## Prompt
Copy every entry below, exactly and in full.

## Exercise input

┌────────

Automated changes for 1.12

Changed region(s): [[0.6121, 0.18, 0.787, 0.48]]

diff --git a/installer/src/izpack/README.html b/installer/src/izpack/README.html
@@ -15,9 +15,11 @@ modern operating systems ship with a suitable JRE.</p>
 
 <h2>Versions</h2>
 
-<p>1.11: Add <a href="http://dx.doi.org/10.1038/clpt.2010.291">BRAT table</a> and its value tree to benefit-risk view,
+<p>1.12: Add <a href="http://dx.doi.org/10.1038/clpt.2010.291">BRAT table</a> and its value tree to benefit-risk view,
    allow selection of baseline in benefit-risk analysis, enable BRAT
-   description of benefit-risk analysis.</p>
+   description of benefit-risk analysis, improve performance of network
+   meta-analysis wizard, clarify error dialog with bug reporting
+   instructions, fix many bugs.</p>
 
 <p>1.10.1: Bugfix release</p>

└────────

## Expected answer
Automated changes for 1.12

Changed region(s): [[0.6121, 0.18, 0.787, 0.48]]

diff --git a/installer/src/izpack/README.html b/installer/src/izpack/README.html
@@ -15,9 +15,11 @@ modern operating systems ship with a suitable JRE.</p>
 
 <h2>Versions</h2>
 
-<p>1.11: Add <a href="http://dx.doi.org/10.1038/clpt.2010.291">BRAT table</a> and its value tree to benefit-risk view,
+<p>1.12: Add <a href="http://dx.doi.org/10.1038/clpt.2010.291">BRAT table</a> and its value tree to benefit-risk view,
    allow selection of baseline in benefit-risk analysis, enable BRAT
-   description of benefit-risk analysis.</p>
+   description of benefit-risk analysis, improve performance of network
+   meta-analysis wizard, clarify error dialog with bug reporting
+   instructions, fix many bugs.</p>
 
 <p>1.10.1: Bugfix release</p>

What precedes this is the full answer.